When people talk about the ancient mythological creature Minotaur, a ferocious beast immediately comes to mind and perhaps the infamous myth of the labyrinth as well. What people may not know, though, are the interesting details of the events that lead up to the birth of the mighty Minotaur. What is universally recognized as a feared creature of unusual birth was actually created from unfortunate actions between a selfish king and a vengeful god.

King Minos and his wife Queen Pasiphae led a good life ruling over the island of Crete. Minos held power over multiple islands of Greece and was recognized for his success and power by many. In an attempt to prove his rightful claim as King of Crete, Minos had sworn to locate the best bull he could find among his cattle, one that would be very favorable to its intended receiver. Minos would then take this great bull and sacrifice it to Poseidon, god of the seas, as he did each year in order to secure his ownership of the throne. One year in particular, among King Minos’ herd, there birthed a magnificent bull, one that possessed a unique kind of beauty that King Minos had never seen before. Minos truly was in awe of this magnificent bull, so much so that he found himself captivated by its beauty, and he realized that this bull was something he did not want to give up to the promised Poseidon. In fact, Minos purposefully chose to overlook the magnificent bull when making his decision, and settled on a less attractive bull to sacrifice to Poseidon.1

A sculpture of Minotaur bust | Courtesy of and National Archaeological Museum of Athens

Watching him and his deceitful actions very closely, Poseidon took notice of King Minos’ plan in sacrificing a lesser bull to keep the best for himself. This made Poseidon very angry, and he immediately began thinking about how to discipline Minos for his selfishness. Poseidon saw that Minos loved his wife Pasiphae immensely, and with this knowledge, constructed a plan that would leave Minos and Pasiphae in the presence of a monster. 2

Poseidon cast a curse upon Queen Pasiphae, one of love, which she could not escape. Her love was not for her husband; instead, she felt love for his magnificent bull. Pasiphae would be found swooning over the magnificent bull as if it were a handsome and powerful man ready to take her into his strong arms. Alas, she was so utterly infatuated with the magnificent bull that she constructed a plan to lure the bull towards her, and hopefully lay with her romantically.3
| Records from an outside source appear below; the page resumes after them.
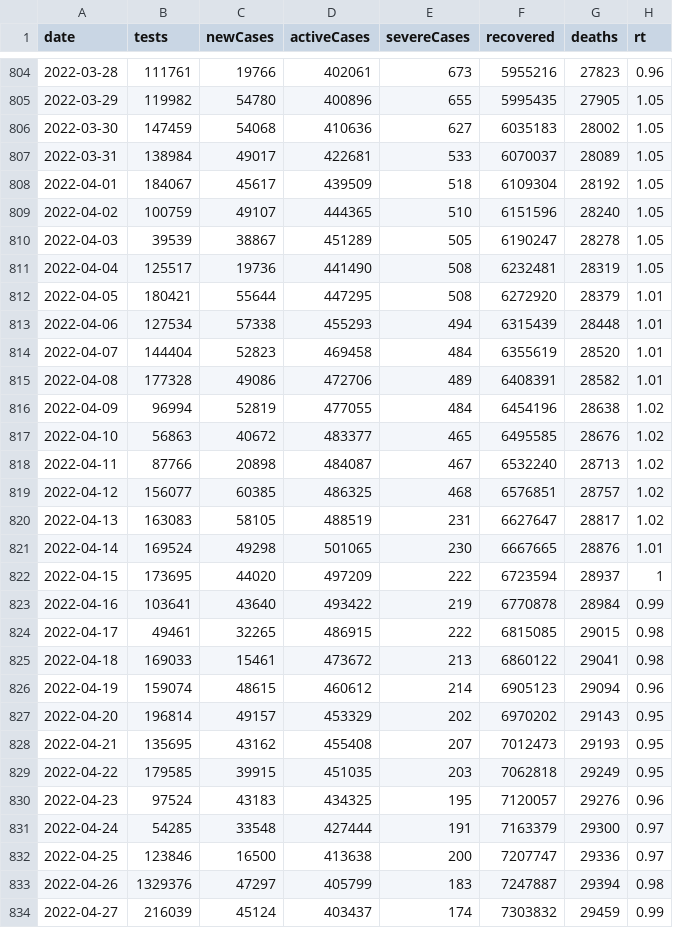
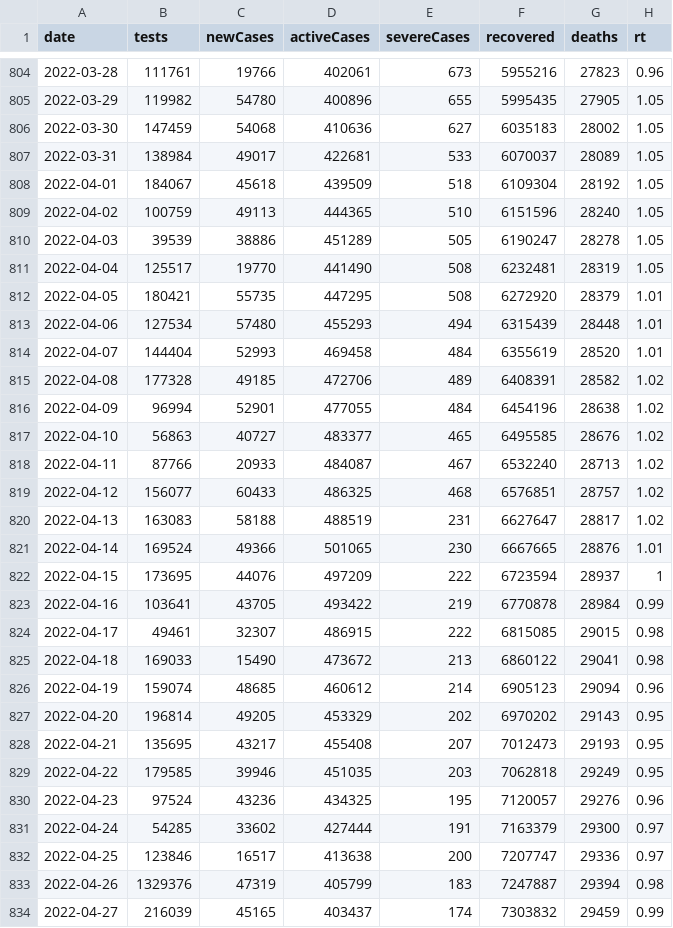
Before and after one commit to kj-9/covid19jp, a CSV file: data-raw/dist/jp_daily.csv, drawn as a sheet; only a part is shown, gaps mark what is left out; the diff covers the shown part only.

```diff
--- a/data-raw/dist/jp_daily.csv
+++ b/data-raw/dist/jp_daily.csv
@@ -807,28 +807,28 @@ date,tests,newCases,activeCases,severeCases,recovered,deaths,rt
 2022-03-31,138984,49017,422681,533,6070037,28089,1.05
-2022-04-01,184067,45617,439509,518,6109304,28192,1.05
-2022-04-02,100759,49107,444365,510,6151596,28240,1.05
-2022-04-03,39539,38867,451289,505,6190247,28278,1.05
-2022-04-04,125517,19736,441490,508,6232481,28319,1.05
-2022-04-05,180421,55644,447295,508,6272920,28379,1.01
-2022-04-06,127534,57338,455293,494,6315439,28448,1.01
-2022-04-07,144404,52823,469458,484,6355619,28520,1.01
-2022-04-08,177328,49086,472706,489,6408391,28582,1.01
-2022-04-09,96994,52819,477055,484,6454196,28638,1.02
-2022-04-10,56863,40672,483377,465,6495585,28676,1.02
-2022-04-11,87766,20898,484087,467,6532240,28713,1.02
-2022-04-12,156077,60385,486325,468,6576851,28757,1.02
-2022-04-13,163083,58105,488519,231,6627647,28817,1.02
-2022-04-14,169524,49298,501065,230,6667665,28876,1.01
-2022-04-15,173695,44020,497209,222,6723594,28937,1
-2022-04-16,103641,43640,493422,219,6770878,28984,0.99
-2022-04-17,49461,32265,486915,222,6815085,29015,0.98
-2022-04-18,169033,15461,473672,213,6860122,29041,0.98
-2022-04-19,159074,48615,460612,214,6905123,29094,0.96
-2022-04-20,196814,49157,453329,202,6970202,29143,0.95
-2022-04-21,135695,43162,455408,207,7012473,29193,0.95
-2022-04-22,179585,39915,451035,203,7062818,29249,0.95
-2022-04-23,97524,43183,434325,195,7120057,29276,0.96
-2022-04-24,54285,33548,427444,191,7163379,29300,0.97
-2022-04-25,123846,16500,413638,200,7207747,29336,0.97
-2022-04-26,1329376,47297,405799,183,7247887,29394,0.98
-2022-04-27,216039,45124,403437,174,7303832,29459,0.99
+2022-04-01,184067,45618,439509,518,6109304,28192,1.05
+2022-04-02,100759,49113,444365,510,6151596,28240,1.05
+2022-04-03,39539,38886,451289,505,6190247,28278,1.05
+2022-04-04,125517,19770,441490,508,6232481,28319,1.05
+2022-04-05,180421,55735,447295,508,6272920,28379,1.01
+2022-04-06,127534,57480,455293,494,6315439,28448,1.01
+2022-04-07,144404,52993,469458,484,6355619,28520,1.01
+2022-04-08,177328,49185,472706,489,6408391,28582,1.02
+2022-04-09,96994,52901,477055,484,6454196,28638,1.02
+2022-04-10,56863,40727,483377,465,6495585,28676,1.02
+2022-04-11,87766,20933,484087,467,6532240,28713,1.02
+2022-04-12,156077,60433,486325,468,6576851,28757,1.02
+2022-04-13,163083,58188,488519,231,6627647,28817,1.02
+2022-04-14,169524,49366,501065,230,6667665,28876,1.01
+2022-04-15,173695,44076,497209,222,6723594,28937,1
+2022-04-16,103641,43705,493422,219,6770878,28984,0.99
+2022-04-17,49461,32307,486915,222,6815085,29015,0.98
+2022-04-18,169033,15490,473672,213,6860122,29041,0.98
+2022-04-19,159074,48685,460612,214,6905123,29094,0.96
+2022-04-20,196814,49205,453329,202,6970202,29143,0.95
+2022-04-21,135695,43217,455408,207,7012473,29193,0.95
+2022-04-22,179585,39946,451035,203,7062818,29249,0.95
+2022-04-23,97524,43236,434325,195,7120057,29276,0.96
+2022-04-24,54285,33602,427444,191,7163379,29300,0.97
+2022-04-25,123846,16517,413638,200,7207747,29336,0.97
+2022-04-26,1329376,47319,405799,183,7247887,29394,0.98
+2022-04-27,216039,45165,403437,174,7303832,29459,0.99
```
Also changed, not shown: 1 added row and 94 edited cells elsewhere in this file, 8 other files.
Queen Pasiphae instructed a craftsman of the island, Daedalus, and his son, Icarus, to build her a wooden structure that represented a near-perfect body form of a female bull. She insisted that the piece be built as realistically as possible and large enough for herself to comfortably fit inside without revealing that she was human. In spite of her odd orders, Daedalus and Icarus did what the Queen asked of them. As a finishing touch, Queen Pasiphae placed a large cow hide over the structure so that the magnificent bull would notice the structure and take it as a female looking to mate. The Queen rolled the structure out to the field where she would often see the magnificent bull grazing day after day. She strategically placed herself in the view of the magnificent bull, stepped inside the structure, and waited patiently for the bull’s approach.4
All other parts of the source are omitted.